* _Task inputs_
##############################
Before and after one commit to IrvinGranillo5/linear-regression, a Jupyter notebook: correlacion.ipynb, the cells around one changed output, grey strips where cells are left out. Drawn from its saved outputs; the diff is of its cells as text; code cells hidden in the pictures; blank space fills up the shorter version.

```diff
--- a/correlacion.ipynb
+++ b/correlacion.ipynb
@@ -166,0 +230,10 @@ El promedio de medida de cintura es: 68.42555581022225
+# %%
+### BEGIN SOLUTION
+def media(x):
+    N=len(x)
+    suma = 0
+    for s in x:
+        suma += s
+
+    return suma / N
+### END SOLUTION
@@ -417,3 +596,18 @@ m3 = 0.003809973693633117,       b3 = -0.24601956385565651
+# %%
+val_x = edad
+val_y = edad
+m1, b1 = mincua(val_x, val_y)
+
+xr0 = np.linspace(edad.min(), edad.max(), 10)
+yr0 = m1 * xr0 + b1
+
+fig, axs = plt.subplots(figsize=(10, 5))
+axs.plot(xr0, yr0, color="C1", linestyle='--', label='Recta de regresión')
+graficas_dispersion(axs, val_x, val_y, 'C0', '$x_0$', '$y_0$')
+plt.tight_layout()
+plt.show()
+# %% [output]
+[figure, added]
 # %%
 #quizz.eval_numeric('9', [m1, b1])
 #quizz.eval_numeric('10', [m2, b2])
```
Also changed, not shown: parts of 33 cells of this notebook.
##############################
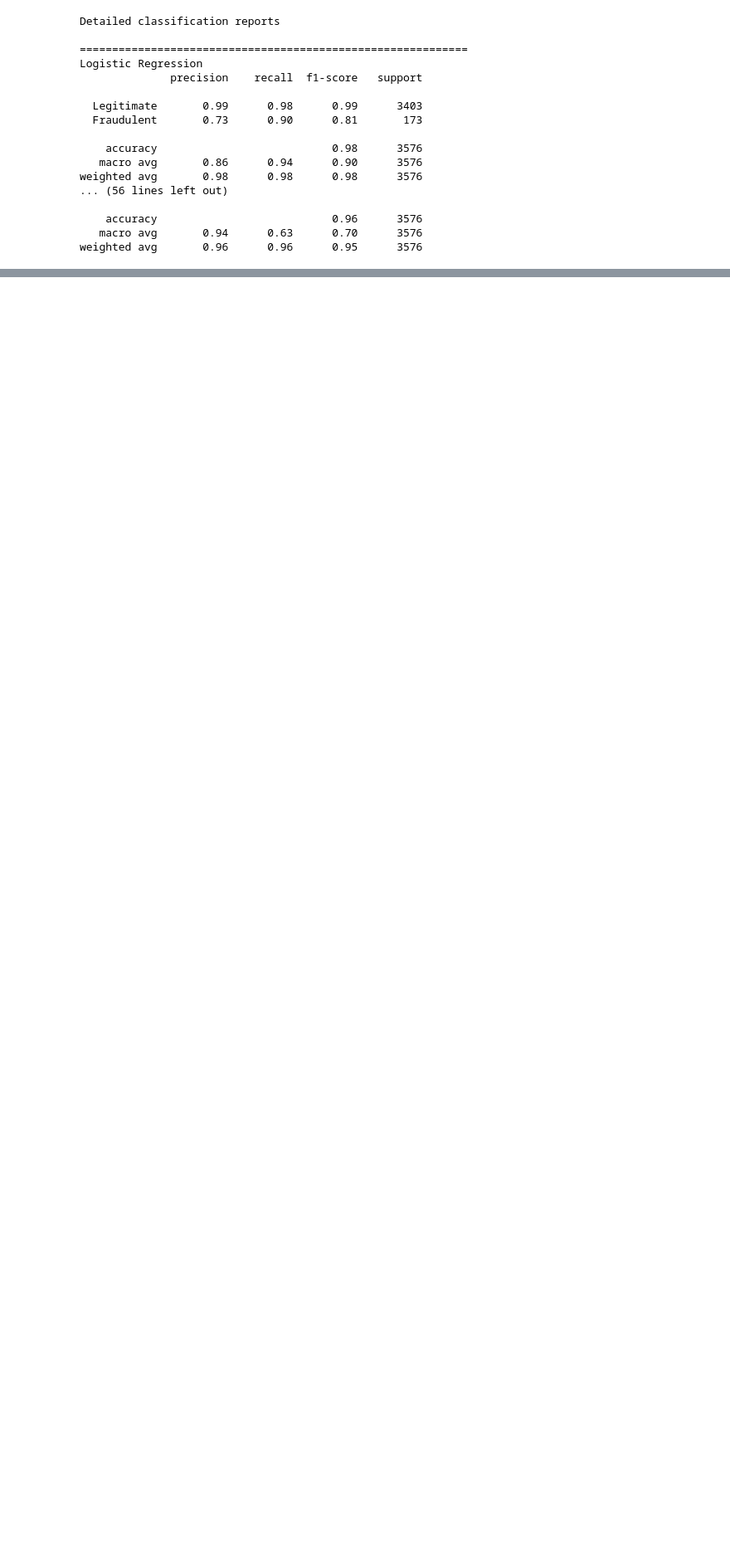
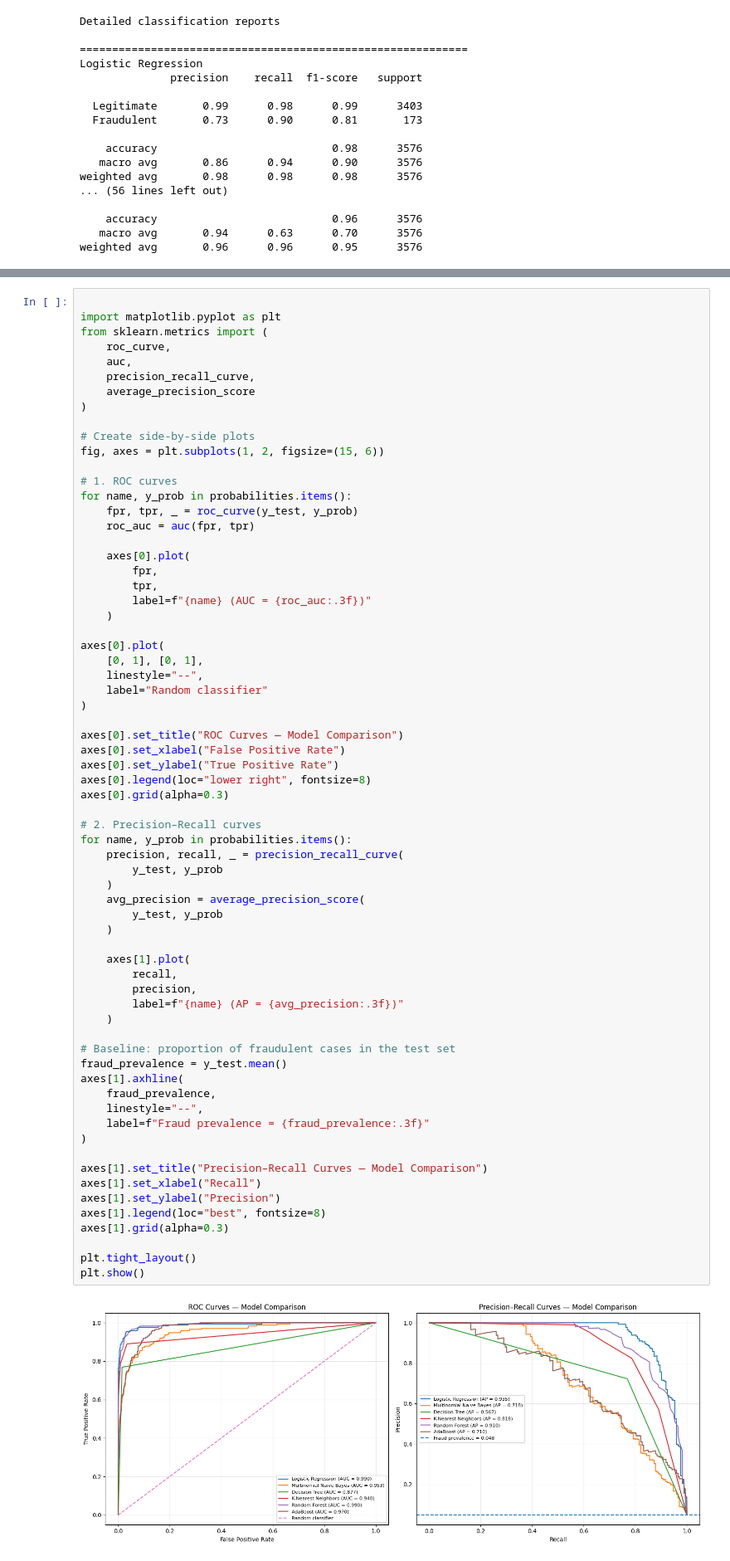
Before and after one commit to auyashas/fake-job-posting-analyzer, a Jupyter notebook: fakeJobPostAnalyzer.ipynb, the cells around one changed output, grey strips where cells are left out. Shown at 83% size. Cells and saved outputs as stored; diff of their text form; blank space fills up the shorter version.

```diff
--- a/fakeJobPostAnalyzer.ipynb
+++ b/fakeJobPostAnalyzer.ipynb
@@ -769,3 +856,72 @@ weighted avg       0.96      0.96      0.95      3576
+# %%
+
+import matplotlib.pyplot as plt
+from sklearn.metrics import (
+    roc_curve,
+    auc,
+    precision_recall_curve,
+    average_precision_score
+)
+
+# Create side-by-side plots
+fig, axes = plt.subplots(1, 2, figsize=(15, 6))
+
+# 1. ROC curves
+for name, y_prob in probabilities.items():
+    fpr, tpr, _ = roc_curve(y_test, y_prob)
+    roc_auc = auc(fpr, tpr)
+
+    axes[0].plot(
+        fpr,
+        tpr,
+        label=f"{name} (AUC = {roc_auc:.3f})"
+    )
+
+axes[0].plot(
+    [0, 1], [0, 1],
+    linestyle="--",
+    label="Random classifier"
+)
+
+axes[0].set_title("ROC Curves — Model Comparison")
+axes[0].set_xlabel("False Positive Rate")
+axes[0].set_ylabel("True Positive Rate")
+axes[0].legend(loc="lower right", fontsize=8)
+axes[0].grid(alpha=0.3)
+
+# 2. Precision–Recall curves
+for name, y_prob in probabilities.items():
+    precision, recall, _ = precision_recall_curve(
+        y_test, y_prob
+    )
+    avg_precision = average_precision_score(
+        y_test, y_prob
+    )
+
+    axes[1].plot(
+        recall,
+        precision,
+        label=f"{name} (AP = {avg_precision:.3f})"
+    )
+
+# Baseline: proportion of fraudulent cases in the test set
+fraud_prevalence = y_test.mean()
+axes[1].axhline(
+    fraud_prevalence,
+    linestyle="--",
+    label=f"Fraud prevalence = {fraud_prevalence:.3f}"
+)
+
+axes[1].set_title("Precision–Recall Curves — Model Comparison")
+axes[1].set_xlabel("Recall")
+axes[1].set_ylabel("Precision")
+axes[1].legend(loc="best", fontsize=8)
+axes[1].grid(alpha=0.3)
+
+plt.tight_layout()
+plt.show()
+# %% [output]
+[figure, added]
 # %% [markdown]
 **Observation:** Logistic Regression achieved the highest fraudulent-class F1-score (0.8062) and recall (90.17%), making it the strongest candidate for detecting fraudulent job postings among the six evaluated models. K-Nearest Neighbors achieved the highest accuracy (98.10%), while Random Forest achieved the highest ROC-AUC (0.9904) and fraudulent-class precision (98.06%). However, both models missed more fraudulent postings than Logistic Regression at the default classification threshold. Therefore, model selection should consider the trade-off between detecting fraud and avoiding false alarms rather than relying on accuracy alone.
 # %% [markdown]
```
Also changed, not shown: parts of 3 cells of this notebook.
##############################
* _Task instructions_
Look through the records and gather each line with the word "Before".

* _Answer to the exercise_
Before and after one commit to IrvinGranillo5/linear-regression, a Jupyter notebook: correlacion.ipynb, the cells around one changed output, grey strips where cells are left out. Drawn from its saved outputs; the diff is of its cells as text; code cells hidden in the pictures; blank space fills up the shorter version.
Before and after one commit to auyashas/fake-job-posting-analyzer, a Jupyter notebook: fakeJobPostAnalyzer.ipynb, the cells around one changed output, grey strips where cells are left out. Shown at 83% size. Cells and saved outputs as stored; diff of their text form; blank space fills up the shorter version.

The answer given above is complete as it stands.